    Off Broadway Review: 'School Girls, or the African Mean Girls Play'

    “How fearfully interested in crime we all are tonight.” That knowing line not only amusingly sums up “Rope,” Patrick Hamilton’s celebrated study of motiveless murder, it offers a punning clue to the essence of any revival of the play: Fear. And fear of discovery welds audiences to Roger Michell’s taut and well-acted production. Despite his […]

  • Escape to Margaritaville review

    Pre-Broadway Review: Jimmy Buffett Musical 'Escape to Margaritaville'

    “How fearfully interested in crime we all are tonight.” That knowing line not only amusingly sums up “Rope,” Patrick Hamilton’s celebrated study of motiveless murder, it offers a punning clue to the essence of any revival of the play: Fear. And fear of discovery welds audiences to Roger Michell’s taut and well-acted production. Despite his […]

  • Kevin Spacey Sexual Assault

    Old Vic Theater Logs 20 Complaints About Kevin Spacey, Pledges to Improve Accountability

    “How fearfully interested in crime we all are tonight.” That knowing line not only amusingly sums up “Rope,” Patrick Hamilton’s celebrated study of motiveless murder, it offers a punning clue to the essence of any revival of the play: Fear. And fear of discovery welds audiences to Roger Michell’s taut and well-acted production. Despite his […]

  • The Drama League Expands DirectorFest to

    The Drama League Expands DirectorFest

    “How fearfully interested in crime we all are tonight.” That knowing line not only amusingly sums up “Rope,” Patrick Hamilton’s celebrated study of motiveless murder, it offers a punning clue to the essence of any revival of the play: Fear. And fear of discovery welds audiences to Roger Michell’s taut and well-acted production. Despite his […]

  • The Play That Goes Wrong

    'Come From Away,' 'Falsettos,' 'The Play That Goes Wrong' Join Ahmanson's Upcoming Season

    “How fearfully interested in crime we all are tonight.” That knowing line not only amusingly sums up “Rope,” Patrick Hamilton’s celebrated study of motiveless murder, it offers a punning clue to the essence of any revival of the play: Fear. And fear of discovery welds audiences to Roger Michell’s taut and well-acted production. Despite his […]

  • Broadway sales Hello Dolly Anastasia Come

    'Come From Away,' Hit Broadway Musical, Being Made Into Feature Film

    “How fearfully interested in crime we all are tonight.” That knowing line not only amusingly sums up “Rope,” Patrick Hamilton’s celebrated study of motiveless murder, it offers a punning clue to the essence of any revival of the play: Fear. And fear of discovery welds audiences to Roger Michell’s taut and well-acted production.
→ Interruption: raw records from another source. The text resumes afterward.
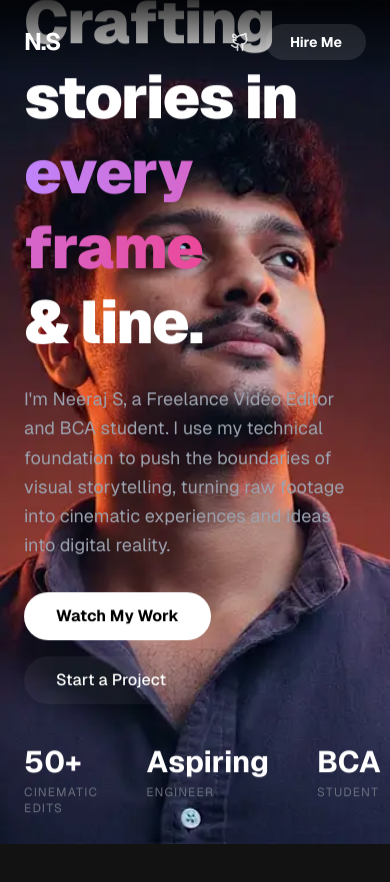
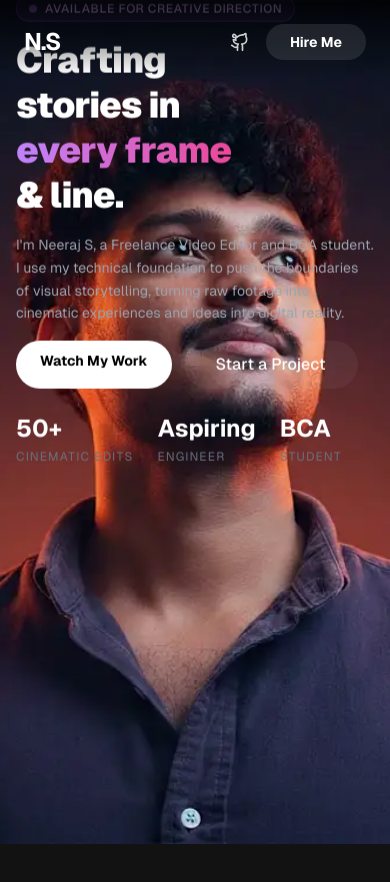
Before and after one commit to rohitp-dev11/NJS, a Next.js app: page / in a window 390 px wide. Shown: the top 882 px of the page. Built offline with nearby package versions, Linux system fonts and the light colour scheme.

Commit message:
fix: mobile responsiveness for hero section and scroll fade timing

```diff
--- a/src/components/Overlay.tsx
+++ b/src/components/Overlay.tsx
@@ -24,9 +24,9 @@ const Section = ({
     return (
         <motion.div
             style={{ opacity, y }}
-            className={`fixed top-0 left-0 w-full h-screen flex flex-col justify-start pt-28 pointer-events-none z-10 ${className}`}
+            className={`fixed top-0 left-0 w-full h-screen flex flex-col justify-start pt-20 md:pt-28 pointer-events-none z-10 overflow-y-auto ${className}`}
         >
-            <div className={`max-w-7xl mx-auto w-full px-6 flex flex-col ${alignmentClasses[align]}`}>
+            <div className={`max-w-7xl mx-auto w-full px-4 md:px-6 pb-8 flex flex-col ${alignmentClasses[align]}`}>
                 {children}
             </div>
         </motion.div>
@@ -36,9 +36,9 @@ const Section = ({
 export default function Overlay() {
     const { scrollYProgress } = useScroll();
 
-    // Section 1: Hero - fades out faster to match 300vh scroll
-    const opacity1 = useTransform(scrollYProgress, [0, 0.08, 0.12], [1, 1, 0]);
-    const y1 = useTransform(scrollYProgress, [0, 0.12], ["0%", "-20%"]);
+    // Section 1: Hero - stays visible while scrolling, fades near end of hero section
+    const opacity1 = useTransform(scrollYProgress, [0, 0.06, 0.1], [1, 1, 0]);
+    const y1 = useTransform(scrollYProgress, [0, 0.1], ["0%", "-10%"]);
 
 
 
@@ -50,7 +50,7 @@ export default function Overlay() {
                     <span className="text-xs font-medium text-purple-300 tracking-wider">AVAILABLE FOR CREATIVE DIRECTION</span>
                 </div>
 
-                <h1 className="text-6xl md:text-8xl font-black text-white leading-tight tracking-tight mb-6">
+                <h1 className="text-4xl sm:text-6xl md:text-8xl font-black text-white leading-tight tracking-tight mb-4 md:mb-6">
                     Crafting <br />
                     stories in <br />
                     <span className="text-transparent bg-clip-text bg-gradient-to-r from-purple-400 to-pink-500">
@@ -59,12 +59,12 @@ export default function Overlay() {
                     & line.
                 </h1>
 
-                <p className="max-w-xl text-lg text-gray-400 mb-8 leading-relaxed">
+                <p className="max-w-xl text-sm md:text-lg text-gray-400 mb-4 md:mb-8 leading-relaxed">
                     I&apos;m Neeraj S, a Freelance Video Editor and BCA student. I use my technical foundation to push the boundaries of visual storytelling, turning raw footage into cinematic experiences and ideas into digital reality.
                 </p>
 
-                <div className="flex flex-wrap gap-4 pointer-events-auto">
-                    <a href="#projects" className="px-8 py-3 bg-white text-black font-bold rounded-full hover:bg-gray-200 transition-colors">
+                <div className="flex flex-wrap gap-3 md:gap-4 pointer-events-auto">
+                    <a href="#projects" className="px-6 md:px-8 py-2.5 md:py-3 bg-white text-black text-sm md:text-base font-bold rounded-full hover:bg-gray-200 transition-colors">
                         Watch My Work
                     </a>
                     <a
@@ -78,17 +78,17 @@ export default function Overlay() {
                     </a>
                 </div>
 
-                <div className="mt-10 flex gap-12">
+                <div className="mt-6 md:mt-10 flex gap-6 md:gap-12">
                     <div>
-                        <h3 className="text-3xl font-bold text-white">50+</h3>
+                        <h3 className="text-2xl md:text-3xl font-bold text-white">50+</h3>
                         <p className="text-xs text-gray-500 uppercase tracking-widest mt-1">Cinematic Edits</p>
                     </div>
                     <div>
-                        <h3 className="text-3xl font-bold text-white">Aspiring</h3>
+                        <h3 className="text-2xl md:text-3xl font-bold text-white">Aspiring</h3>
                         <p className="text-xs text-gray-500 uppercase tracking-widest mt-1">Engineer</p>
                     </div>
                     <div>
-                        <h3 className="text-3xl font-bold text-white">BCA</h3>
+                        <h3 className="text-2xl md:text-3xl font-bold text-white">BCA</h3>
                         <p className="text-xs text-gray-500 uppercase tracking-widest mt-1">Student</p>
                     </div>
                 </div>
```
Despite his […]

  • Stagecraft podcast Ayad Akhtar

    Stagecraft Podcast: Ayad Akhtar Talks 'Junk,' Pulitzers and Faith (Listen)

    “How fearfully interested in crime we all are tonight.” That knowing line not only amusingly sums up “Rope,” Patrick Hamilton’s celebrated study of motiveless murder, it offers a punning clue to the essence of any revival of the play: Fear. And fear of discovery welds audiences to Roger Michell’s taut and well-acted production. Despite his […]

More From Our Brands

Access exclusive content